##### Task data #####

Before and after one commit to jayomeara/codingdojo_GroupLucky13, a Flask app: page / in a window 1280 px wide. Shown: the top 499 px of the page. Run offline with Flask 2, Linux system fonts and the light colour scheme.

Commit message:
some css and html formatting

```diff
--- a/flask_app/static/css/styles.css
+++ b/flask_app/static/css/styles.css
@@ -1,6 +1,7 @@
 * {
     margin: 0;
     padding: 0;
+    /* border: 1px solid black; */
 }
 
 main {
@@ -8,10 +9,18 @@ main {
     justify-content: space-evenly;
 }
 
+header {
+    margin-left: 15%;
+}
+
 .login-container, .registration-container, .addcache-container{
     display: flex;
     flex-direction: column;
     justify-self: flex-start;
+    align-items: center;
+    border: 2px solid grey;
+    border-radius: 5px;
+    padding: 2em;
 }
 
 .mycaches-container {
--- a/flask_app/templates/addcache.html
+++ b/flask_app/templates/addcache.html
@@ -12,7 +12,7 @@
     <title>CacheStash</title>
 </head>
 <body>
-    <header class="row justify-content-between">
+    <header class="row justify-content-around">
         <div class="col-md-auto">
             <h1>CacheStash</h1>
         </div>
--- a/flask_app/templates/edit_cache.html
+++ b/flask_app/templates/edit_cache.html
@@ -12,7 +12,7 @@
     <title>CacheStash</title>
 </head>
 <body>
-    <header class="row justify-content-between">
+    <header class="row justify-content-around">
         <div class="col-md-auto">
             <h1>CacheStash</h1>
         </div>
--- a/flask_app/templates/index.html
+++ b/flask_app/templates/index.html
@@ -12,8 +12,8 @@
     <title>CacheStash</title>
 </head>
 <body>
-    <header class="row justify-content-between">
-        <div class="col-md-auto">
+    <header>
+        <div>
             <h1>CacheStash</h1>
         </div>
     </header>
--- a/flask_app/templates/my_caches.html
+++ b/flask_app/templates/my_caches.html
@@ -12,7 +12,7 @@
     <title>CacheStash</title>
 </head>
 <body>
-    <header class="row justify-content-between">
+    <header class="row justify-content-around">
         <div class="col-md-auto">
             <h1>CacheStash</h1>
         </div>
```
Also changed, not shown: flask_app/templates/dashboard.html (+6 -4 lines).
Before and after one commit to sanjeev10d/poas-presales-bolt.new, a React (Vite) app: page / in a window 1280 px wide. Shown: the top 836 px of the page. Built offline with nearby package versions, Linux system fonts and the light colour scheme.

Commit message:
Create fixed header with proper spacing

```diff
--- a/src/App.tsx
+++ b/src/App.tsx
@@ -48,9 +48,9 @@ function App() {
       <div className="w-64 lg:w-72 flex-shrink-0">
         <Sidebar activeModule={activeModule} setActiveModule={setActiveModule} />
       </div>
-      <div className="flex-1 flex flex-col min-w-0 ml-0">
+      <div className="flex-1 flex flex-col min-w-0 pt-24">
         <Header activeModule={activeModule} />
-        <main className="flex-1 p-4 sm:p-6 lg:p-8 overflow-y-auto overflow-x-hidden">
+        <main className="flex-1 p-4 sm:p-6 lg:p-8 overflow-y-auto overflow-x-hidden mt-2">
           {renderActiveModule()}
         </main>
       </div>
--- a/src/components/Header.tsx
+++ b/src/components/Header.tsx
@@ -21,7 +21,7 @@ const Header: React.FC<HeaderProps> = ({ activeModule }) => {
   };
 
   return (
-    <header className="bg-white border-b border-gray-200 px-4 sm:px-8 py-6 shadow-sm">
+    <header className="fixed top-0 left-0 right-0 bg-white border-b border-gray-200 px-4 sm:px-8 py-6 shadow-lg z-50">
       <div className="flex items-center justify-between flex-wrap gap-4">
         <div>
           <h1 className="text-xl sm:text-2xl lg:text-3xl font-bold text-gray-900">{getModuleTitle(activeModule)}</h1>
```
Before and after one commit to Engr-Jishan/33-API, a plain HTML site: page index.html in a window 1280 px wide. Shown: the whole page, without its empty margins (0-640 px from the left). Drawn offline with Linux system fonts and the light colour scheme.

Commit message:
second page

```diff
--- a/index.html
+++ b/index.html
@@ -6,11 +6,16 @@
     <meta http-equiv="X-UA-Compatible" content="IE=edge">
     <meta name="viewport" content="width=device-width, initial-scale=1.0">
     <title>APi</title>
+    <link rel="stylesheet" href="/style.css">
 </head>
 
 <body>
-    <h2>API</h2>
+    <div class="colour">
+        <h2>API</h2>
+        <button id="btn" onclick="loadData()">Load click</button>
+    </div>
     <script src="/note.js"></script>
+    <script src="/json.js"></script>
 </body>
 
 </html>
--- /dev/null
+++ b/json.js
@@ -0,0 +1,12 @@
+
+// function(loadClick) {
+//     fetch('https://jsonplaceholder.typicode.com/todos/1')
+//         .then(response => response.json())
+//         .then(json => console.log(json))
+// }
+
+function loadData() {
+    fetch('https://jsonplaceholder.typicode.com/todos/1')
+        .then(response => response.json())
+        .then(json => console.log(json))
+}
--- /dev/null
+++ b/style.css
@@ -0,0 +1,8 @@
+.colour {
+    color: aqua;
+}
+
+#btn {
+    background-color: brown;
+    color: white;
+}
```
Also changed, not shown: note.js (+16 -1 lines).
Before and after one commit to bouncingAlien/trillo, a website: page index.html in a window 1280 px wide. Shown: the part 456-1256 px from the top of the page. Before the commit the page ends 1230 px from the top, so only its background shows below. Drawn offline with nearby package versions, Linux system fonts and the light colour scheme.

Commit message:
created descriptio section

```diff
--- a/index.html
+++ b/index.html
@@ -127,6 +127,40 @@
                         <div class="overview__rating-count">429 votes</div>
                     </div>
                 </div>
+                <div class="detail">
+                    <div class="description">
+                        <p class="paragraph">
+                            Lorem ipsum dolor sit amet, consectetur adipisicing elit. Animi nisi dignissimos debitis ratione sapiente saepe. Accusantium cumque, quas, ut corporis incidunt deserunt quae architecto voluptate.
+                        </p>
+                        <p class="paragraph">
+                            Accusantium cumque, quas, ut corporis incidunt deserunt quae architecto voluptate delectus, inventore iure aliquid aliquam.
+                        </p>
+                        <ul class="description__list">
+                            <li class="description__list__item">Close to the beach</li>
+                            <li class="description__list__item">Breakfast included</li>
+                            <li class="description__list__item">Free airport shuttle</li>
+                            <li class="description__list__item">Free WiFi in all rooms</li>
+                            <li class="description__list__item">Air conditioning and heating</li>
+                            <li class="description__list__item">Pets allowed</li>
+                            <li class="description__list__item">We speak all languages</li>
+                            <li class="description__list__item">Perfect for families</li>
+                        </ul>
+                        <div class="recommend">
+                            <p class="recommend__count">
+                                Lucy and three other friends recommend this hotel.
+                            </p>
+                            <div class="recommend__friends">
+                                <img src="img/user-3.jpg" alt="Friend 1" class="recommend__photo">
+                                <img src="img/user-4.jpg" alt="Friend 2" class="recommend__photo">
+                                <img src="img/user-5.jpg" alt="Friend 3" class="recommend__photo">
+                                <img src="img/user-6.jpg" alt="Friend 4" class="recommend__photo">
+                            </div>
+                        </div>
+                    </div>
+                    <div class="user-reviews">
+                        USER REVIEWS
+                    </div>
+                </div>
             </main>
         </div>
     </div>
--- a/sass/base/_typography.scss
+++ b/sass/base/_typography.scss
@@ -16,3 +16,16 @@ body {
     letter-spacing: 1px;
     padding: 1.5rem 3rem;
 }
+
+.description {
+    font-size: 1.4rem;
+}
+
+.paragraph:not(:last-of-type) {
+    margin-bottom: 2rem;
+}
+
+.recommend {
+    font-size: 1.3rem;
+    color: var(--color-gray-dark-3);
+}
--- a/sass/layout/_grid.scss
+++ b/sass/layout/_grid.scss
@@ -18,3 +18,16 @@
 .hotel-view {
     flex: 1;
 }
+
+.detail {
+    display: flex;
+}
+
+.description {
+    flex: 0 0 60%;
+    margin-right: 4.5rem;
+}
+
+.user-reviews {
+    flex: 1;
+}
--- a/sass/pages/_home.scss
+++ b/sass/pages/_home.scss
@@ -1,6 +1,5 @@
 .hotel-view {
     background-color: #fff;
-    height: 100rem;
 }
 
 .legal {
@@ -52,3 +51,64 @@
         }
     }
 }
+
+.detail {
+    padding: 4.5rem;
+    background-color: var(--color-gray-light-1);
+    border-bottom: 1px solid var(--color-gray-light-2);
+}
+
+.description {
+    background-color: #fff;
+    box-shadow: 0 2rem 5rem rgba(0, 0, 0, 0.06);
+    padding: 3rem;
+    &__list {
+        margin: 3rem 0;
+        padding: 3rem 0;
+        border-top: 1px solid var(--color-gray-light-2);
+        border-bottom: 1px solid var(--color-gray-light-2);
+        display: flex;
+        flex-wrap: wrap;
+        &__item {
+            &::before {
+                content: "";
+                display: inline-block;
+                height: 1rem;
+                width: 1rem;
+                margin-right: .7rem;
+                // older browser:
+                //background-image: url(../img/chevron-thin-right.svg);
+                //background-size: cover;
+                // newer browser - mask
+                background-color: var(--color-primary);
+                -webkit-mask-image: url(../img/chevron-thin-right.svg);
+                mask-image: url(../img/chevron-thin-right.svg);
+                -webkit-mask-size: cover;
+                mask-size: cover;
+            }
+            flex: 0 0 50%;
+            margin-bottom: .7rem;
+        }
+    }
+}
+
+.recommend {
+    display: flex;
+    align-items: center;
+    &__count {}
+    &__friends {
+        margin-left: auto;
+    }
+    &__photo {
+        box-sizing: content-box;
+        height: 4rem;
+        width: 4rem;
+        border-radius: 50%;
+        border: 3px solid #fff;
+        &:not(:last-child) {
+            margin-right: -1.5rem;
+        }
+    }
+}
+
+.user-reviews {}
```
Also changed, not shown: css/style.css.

#####

| Required work |
Could you give the number of lines in the entries that contain the string "background"? Only the number, please.

| Output for this task |
8